STORED DATA Block Start

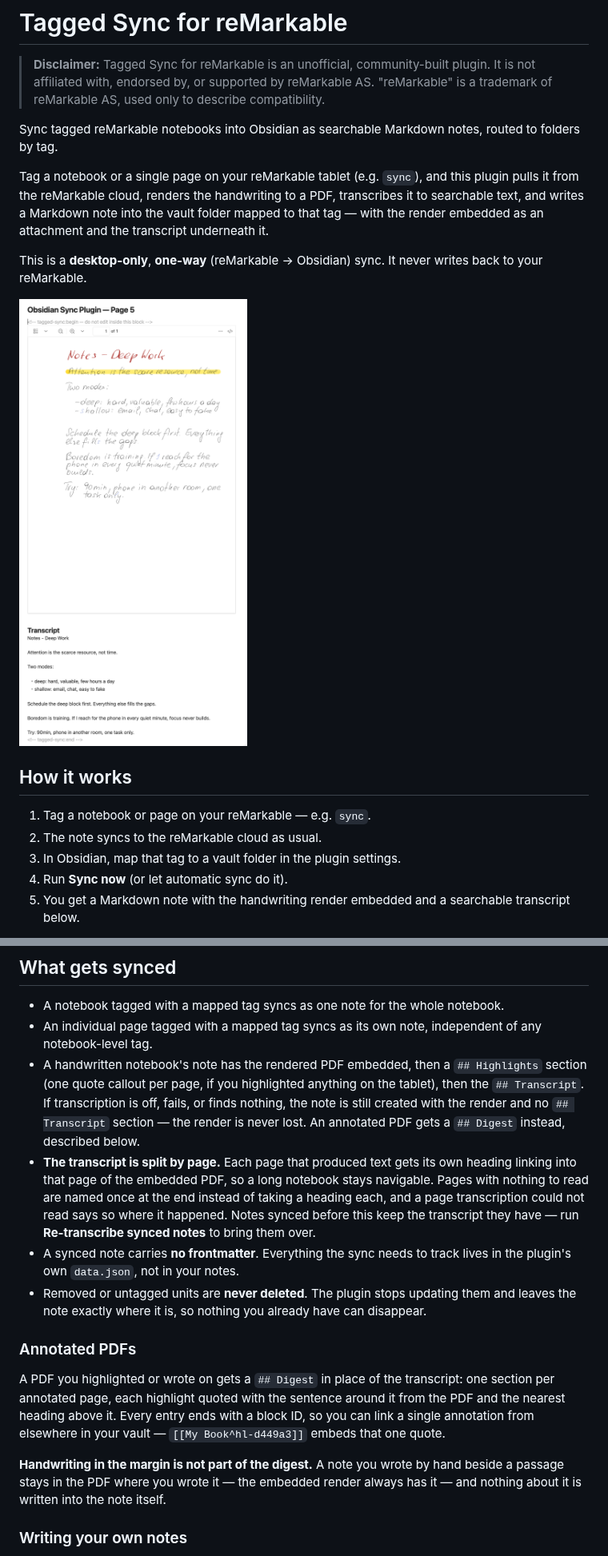
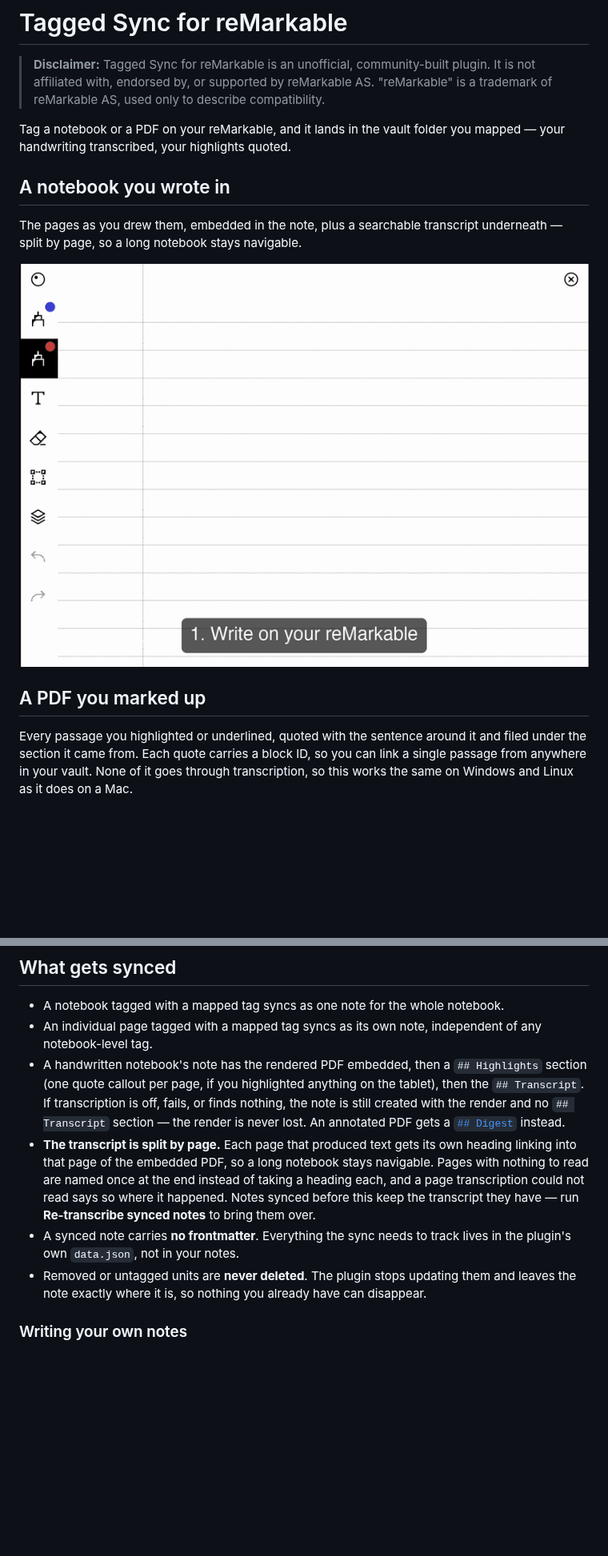
Before and after one commit to thomas-hochbichler/obsidian-remarkable-tagged-sync, a Markdown page: README.md, 2 parts joined by grey strips. Shown at 80% size. Rendered like a GitHub page; pictures changed too: docs/screenshot-synced-note.png, docs/showcase-handwriting.gif (added); blank space fills up the shorter version.

```diff
--- a/README.md
+++ b/README.md
@@ -4,24 +4,20 @@
 > affiliated with, endorsed by, or supported by reMarkable AS. "reMarkable" is a trademark of
 > reMarkable AS, used only to describe compatibility.
 
-Sync tagged reMarkable notebooks into Obsidian as searchable Markdown notes, routed to folders
-by tag.
+Tag a notebook or a PDF on your reMarkable, and it lands in the vault folder you mapped — your
+handwriting transcribed, your highlights quoted.
 
-Tag a notebook or a single page on your reMarkable tablet (e.g. `sync`), and this plugin pulls
-it from the reMarkable cloud, renders the handwriting to a PDF, transcribes it to searchable
-text, and writes a Markdown note into the vault folder mapped to that tag — with the render
-embedded as an attachment and the transcript underneath it.
+## A notebook you wrote in
 
-This is a **desktop-only**, **one-way** (reMarkable → Obsidian) sync. It never writes back to
-your reMarkable.
+The pages as you drew them, embedded in the note, plus a searchable transcript underneath — split
+by page, so a long notebook stays navigable.
 
-![A synced note: the handwriting render embedded on top, the searchable transcript below it](docs/screenshot-synced-note.png)
+![Writing a note on the reMarkable, tagging it sync, running Sync now in Obsidian, and the note arriving with the handwriting render and a searchable transcript split by page](docs/showcase-handwriting.gif)
 
-## How it works
+## A PDF you marked up
 
-1. Tag a notebook or page on your reMarkable — e.g. `sync`.
-2. The note syncs to the reMarkable cloud as usual.
-3. In Obsidian, map that tag to a vault folder in the plugin settings.
-4. Run **Sync now** (or let automatic sync do it).
-5. You get a Markdown note with the handwriting render embedded and a searchable transcript below.
+Every passage you highlighted or underlined, quoted with the sentence around it and filed under the
+section it came from. Each quote carries a block ID, so you can link a single passage from anywhere
+in your vault. None of it goes through transcription, so this works the same on Windows and Linux as
+it does on a Mac.
 
@@ -220,8 +270,8 @@ confirmation tells you how long it will take on your machine, measured from your
 - A handwritten notebook's note has the rendered PDF embedded, then a `## Highlights` section (one
   quote callout per page, if you highlighted anything on the tablet), then the `## Transcript`. If
   transcription is off, fails, or finds nothing, the note is still created with the render and no
-  `## Transcript` section — the render is never lost. An annotated PDF gets a `## Digest` instead,
-  described below.
+  `## Transcript` section — the render is never lost. An annotated PDF gets a
+  [`## Digest`](#annotated-pdfs) instead.
 - **The transcript is split by page.** Each page that produced text gets its own heading linking
   into that page of the embedded PDF, so a long notebook stays navigable. Pages with nothing to read
   are named once at the end instead of taking a heading each, and a page transcription could not
@@ -231,17 +281,6 @@ confirmation tells you how long it will take on your machine, measured from your
   plugin's own `data.json`, not in your notes.
 - Removed or untagged units are **never deleted**. The plugin stops updating them and leaves the
   note exactly where it is, so nothing you already have can disappear.
-
-### Annotated PDFs
-
-A PDF you highlighted or wrote on gets a `## Digest` in place of the transcript: one section per
-annotated page, each highlight quoted with the sentence around it from the PDF and the nearest
-heading above it. Every entry ends with a block ID, so you can link a single annotation from
-elsewhere in your vault — `[[My Book^hl-d449a3]]` embeds that one quote.
-
-**Handwriting in the margin is not part of the digest.** A note you wrote by hand beside a passage
-stays in the PDF where you wrote it — the embedded render always has it — and nothing about it is
-written into the note itself.
 
 ### Writing your own notes
 
```
Also changed, not shown: other parts of README.md (+63 -5 lines), 3 other files.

STORED DATA Block End

**WORK REQUEST**
Repeat the data above in full and exactly. Omit every image.

**RESPONSE BELOW**
Before and after one commit to thomas-hochbichler/obsidian-remarkable-tagged-sync, a Markdown page: README.md, 2 parts joined by grey strips. Shown at 80% size. Rendered like a GitHub page; pictures changed too: docs/screenshot-synced-note.png, docs/showcase-handwriting.gif (added); blank space fills up the shorter version.

```diff
--- a/README.md
+++ b/README.md
@@ -4,24 +4,20 @@
 > affiliated with, endorsed by, or supported by reMarkable AS. "reMarkable" is a trademark of
 > reMarkable AS, used only to describe compatibility.
 
-Sync tagged reMarkable notebooks into Obsidian as searchable Markdown notes, routed to folders
-by tag.
+Tag a notebook or a PDF on your reMarkable, and it lands in the vault folder you mapped — your
+handwriting transcribed, your highlights quoted.
 
-Tag a notebook or a single page on your reMarkable tablet (e.g. `sync`), and this plugin pulls
-it from the reMarkable cloud, renders the handwriting to a PDF, transcribes it to searchable
-text, and writes a Markdown note into the vault folder mapped to that tag — with the render
-embedded as an attachment and the transcript underneath it.
+## A notebook you wrote in
 
-This is a **desktop-only**, **one-way** (reMarkable → Obsidian) sync. It never writes back to
-your reMarkable.
+The pages as you drew them, embedded in the note, plus a searchable transcript underneath — split
+by page, so a long notebook stays navigable.
 
-![A synced note: the handwriting render embedded on top, the searchable transcript below it](docs/screenshot-synced-note.png)
+![Writing a note on the reMarkable, tagging it sync, running Sync now in Obsidian, and the note arriving with the handwriting render and a searchable transcript split by page](docs/showcase-handwriting.gif)
 
-## How it works
+## A PDF you marked up
 
-1. Tag a notebook or page on your reMarkable — e.g. `sync`.
-2. The note syncs to the reMarkable cloud as usual.
-3. In Obsidian, map that tag to a vault folder in the plugin settings.
-4. Run **Sync now** (or let automatic sync do it).
-5. You get a Markdown note with the handwriting render embedded and a searchable transcript below.
+Every passage you highlighted or underlined, quoted with the sentence around it and filed under the
+section it came from. Each quote carries a block ID, so you can link a single passage from anywhere
+in your vault. None of it goes through transcription, so this works the same on Windows and Linux as
+it does on a Mac.
 
@@ -220,8 +270,8 @@ confirmation tells you how long it will take on your machine, measured from your
 - A handwritten notebook's note has the rendered PDF embedded, then a `## Highlights` section (one
   quote callout per page, if you highlighted anything on the tablet), then the `## Transcript`. If
   transcription is off, fails, or finds nothing, the note is still created with the render and no
-  `## Transcript` section — the render is never lost. An annotated PDF gets a `## Digest` instead,
-  described below.
+  `## Transcript` section — the render is never lost. An annotated PDF gets a
+  [`## Digest`](#annotated-pdfs) instead.
 - **The transcript is split by page.** Each page that produced text gets its own heading linking
   into that page of the embedded PDF, so a long notebook stays navigable. Pages with nothing to read
   are named once at the end instead of taking a heading each, and a page transcription could not
@@ -231,17 +281,6 @@ confirmation tells you how long it will take on your machine, measured from your
   plugin's own `data.json`, not in your notes.
 - Removed or untagged units are **never deleted**. The plugin stops updating them and leaves the
   note exactly where it is, so nothing you already have can disappear.
-
-### Annotated PDFs
-
-A PDF you highlighted or wrote on gets a `## Digest` in place of the transcript: one section per
-annotated page, each highlight quoted with the sentence around it from the PDF and the nearest
-heading above it. Every entry ends with a block ID, so you can link a single annotation from
-elsewhere in your vault — `[[My Book^hl-d449a3]]` embeds that one quote.
-
-**Handwriting in the margin is not part of the digest.** A note you wrote by hand beside a passage
-stays in the PDF where you wrote it — the embedded render always has it — and nothing about it is
-written into the note itself.
 
 ### Writing your own notes
 
```
Also changed, not shown: other parts of README.md (+63 -5 lines), 3 other files.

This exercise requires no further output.